On most days my first born little girl woke up happy. We would hear her in her crib just talking to herself and singing away, waiting for one of us to get up and start her day. But I remember one morning when I heard a different sound. It wasn’t all the way to a cry, but it was definitely a sound of distress. As I approached the door, the smell announced that something was definitely wrong. And when I opened the door, there stood my fussing child absolutely covered in vomit- along with the crib, the wall, and the surrounding carpet. I’ll never forget her pitiful little voice telling me, “Mama, I had big burp!”
I will also never forget the great motherhood revelation I had that morning. As I looked on the mess, while taking in the awful smell, I had two thoughts. First, “Where’s my mom when I need her?” My mother can take on anything, and has rescued me from many of the messes I’ve faced in life. But she lives a thousand miles away. So my next thought was, “Do you realize there is no one else on the planet who can clean up this mess?” I could hear a voice prodding me on with the thought that only a mom could handle this mess, and I was the only mom this poor child had. I had to clean it up!
The revelation that morning has stuck with me- the great privilege and challenge that there is no one else on the planet who can be the mother of my children. That realization should guide my priorities and greatly impact how I choose to spend my days. Motherhood is one of my primary roles- a role that only I can play. Along with motherhood of course is my marriage, and also my other family relationships. Only I can be a sister, a daughter, a granddaughter. Secondary roles are those responsibilities that I have been called to, like my role with my job or at my church. It is an important role, but it is a role that another person could serve. (Someone else served it before me, and someone else will serve it after me). Keeping primary roles primary, and secondary roles secondary is the great challenge for all moms.
There has been a gradual, but major shift in our culture in the last 50 years devaluing the role of motherhood. Perhaps through the rise of feminism (when women demanded equality with men), or the legalizing of abortion (when motherhood became optional), motherhood no longer was held in such high regard. While progress has brought many more opportunities for women to be successful outside of the home, being successful inside the home has become progressively less important. I know this shift has impacted me, and my prayer is that I can strive to honor God first in my home, and second in the outside-of-home places He’s called me to serve. I’m the only mom my kiddos have, and that role has great value.

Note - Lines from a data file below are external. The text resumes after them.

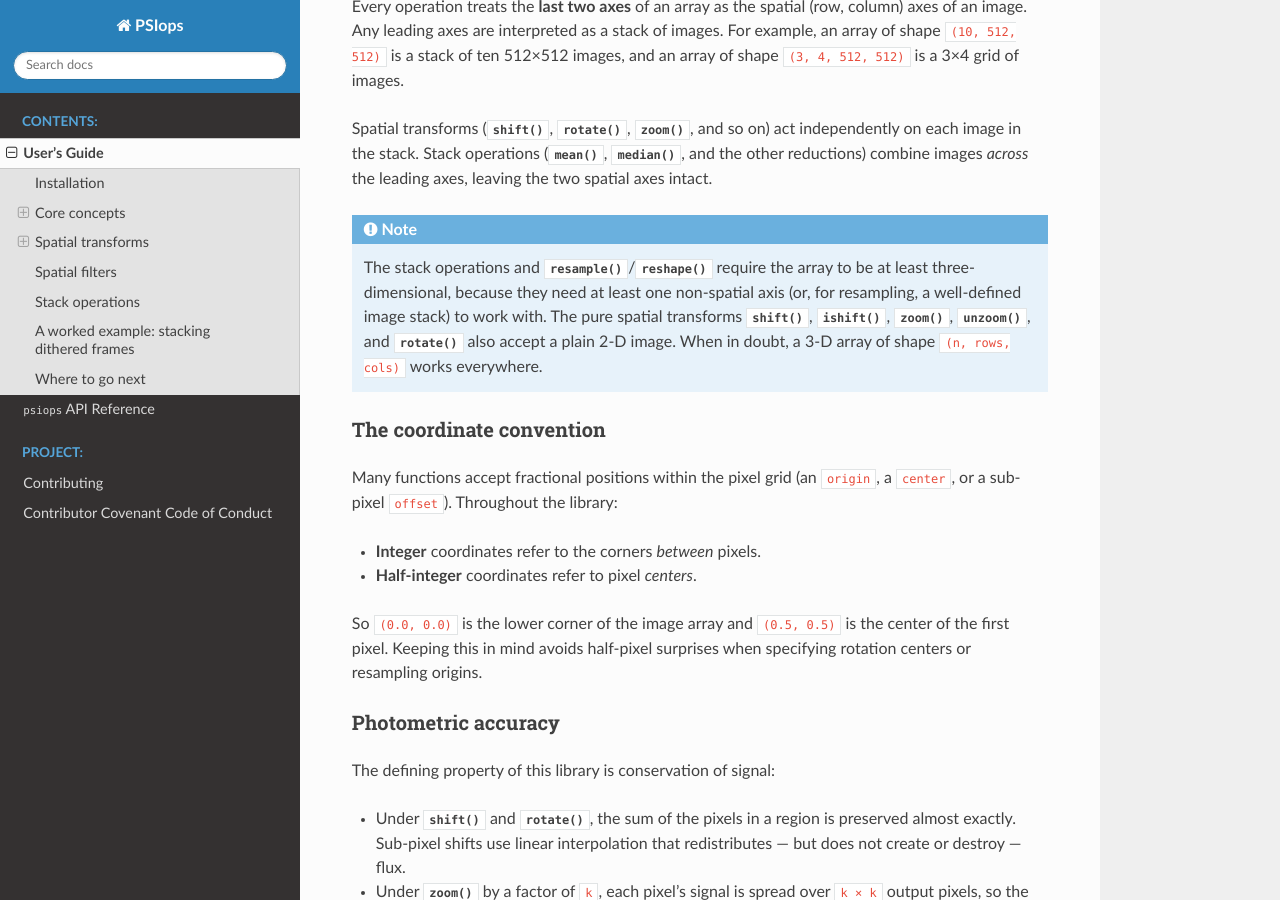
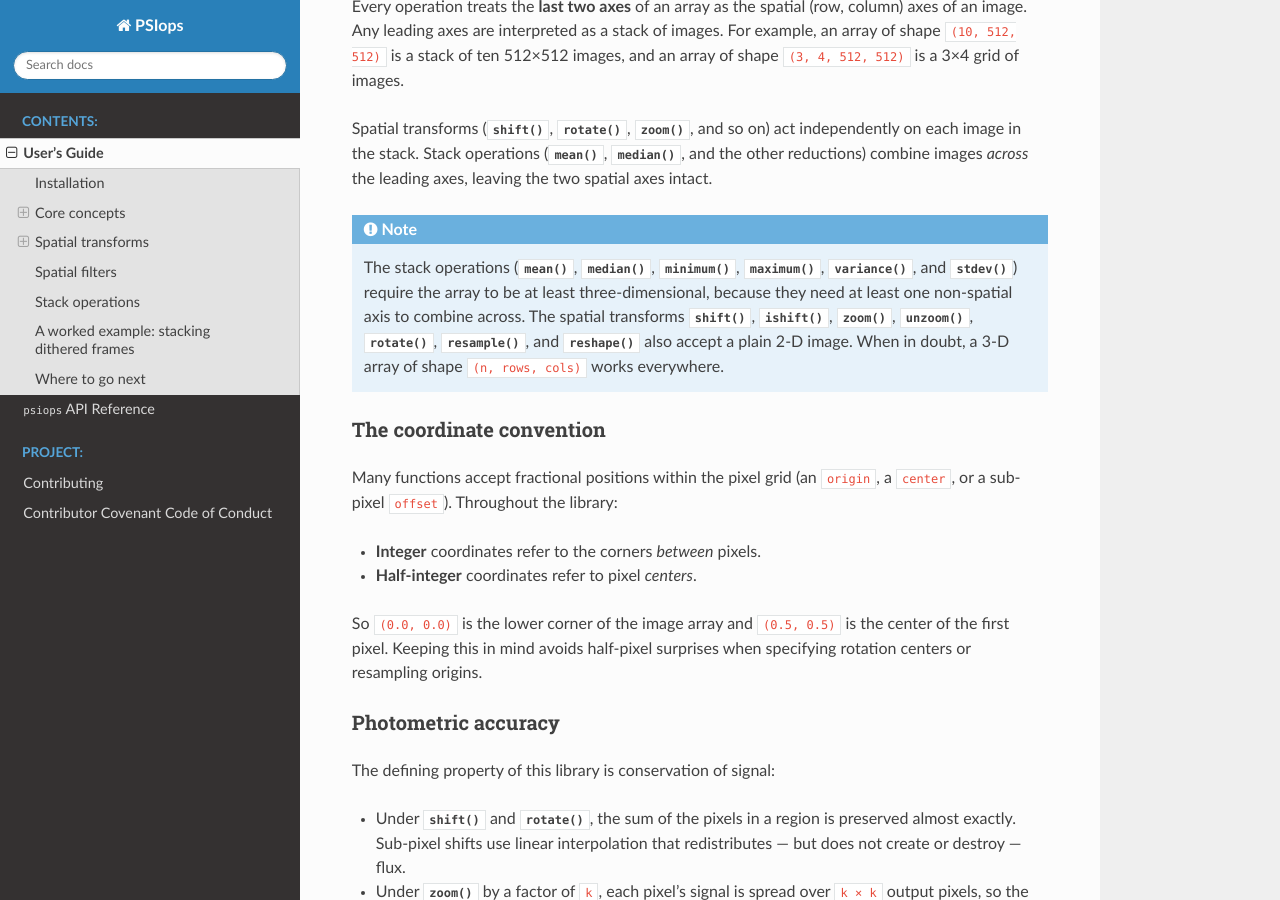
Before and after one commit to SETI/rms-psiops, a Sphinx documentation site: the page built from docs/userguide.rst, in a window 1280 px wide and 900 px high, scrolled down 1307 px. Built offline with Sphinx 7.4.7 and the Read the Docs theme 3.1.0, drawn with Linux system fonts in a browser that asks for light colours; some of the changed text lies outside the part shown.

Commit message:
docs: reflect 2-D resample/reshape support in the User's Guide
- Correct the dimensionality note: only the stack reductions (mean,
  median, minimum, maximum, variance, stdev) require >=3-D; resample and
  reshape now accept a plain 2-D image alongside the other spatial
  transforms.
- Simplify the resample/reshape examples to use 2-D arrays.

Co-Authored-By: Claude Opus 4.8 (1M context) <noreply@anthropic.com>

```diff
--- a/docs/userguide.rst
+++ b/docs/userguide.rst
@@ -54,12 +54,13 @@ axes intact.
 
 .. note::
 
-   The stack operations and :func:`~psiops.resample`/:func:`~psiops.reshape`
-   require the array to be at least three-dimensional, because they need at least
-   one non-spatial axis (or, for resampling, a well-defined image stack) to work
-   with. The pure spatial transforms :func:`~psiops.shift`,
-   :func:`~psiops.ishift`, :func:`~psiops.zoom`, :func:`~psiops.unzoom`, and
-   :func:`~psiops.rotate` also accept a plain 2-D image. When in doubt, a 3-D
+   The stack operations (:func:`~psiops.mean`, :func:`~psiops.median`,
+   :func:`~psiops.minimum`, :func:`~psiops.maximum`, :func:`~psiops.variance`, and
+   :func:`~psiops.stdev`) require the array to be at least three-dimensional,
+   because they need at least one non-spatial axis to combine across. The spatial
+   transforms :func:`~psiops.shift`, :func:`~psiops.ishift`, :func:`~psiops.zoom`,
+   :func:`~psiops.unzoom`, :func:`~psiops.rotate`, :func:`~psiops.resample`, and
+   :func:`~psiops.reshape` also accept a plain 2-D image. When in doubt, a 3-D
    array of shape ``(n, rows, cols)`` works everywhere.
 
 
```
Also changed, not shown: other parts of docs/userguide.rst (+3 -3 lines).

Motherhood is challenging, rewarding, confusing, fun and exhausting.
Motherhood is a great joy, yet brings great sorrows.
Motherhood is an adventure, always bringing something new.
Motherhood is a gift.
As we honor mothers this week, I am thankful for the woman who has served that primary role in my life. Only my mom has been there in my darkest moments and in my greatest joys. Only my mom has a sixth sense that tells her exactly when to call in a time of crisis. Only my mom would greatly love my husband and children, and encourage me to be the strong, loving mom for them that she has been to me.
May we greater value our roles as moms. May we see motherhood as the high calling which it is, with eternal rewards that far outweigh the messes we must clean along the way. May we raise our little girls to look forward to and anticipate their roles as moms. And may we pause at each day’s end to hear the voice, “Well done, good and faithful mom.”
Whatever you do, work at it with all your heart, as working for the Lord, not men, knowing that from the Lord you will receive your reward. You are serving the Lord Jesus Christ. Colossians. 3:23-24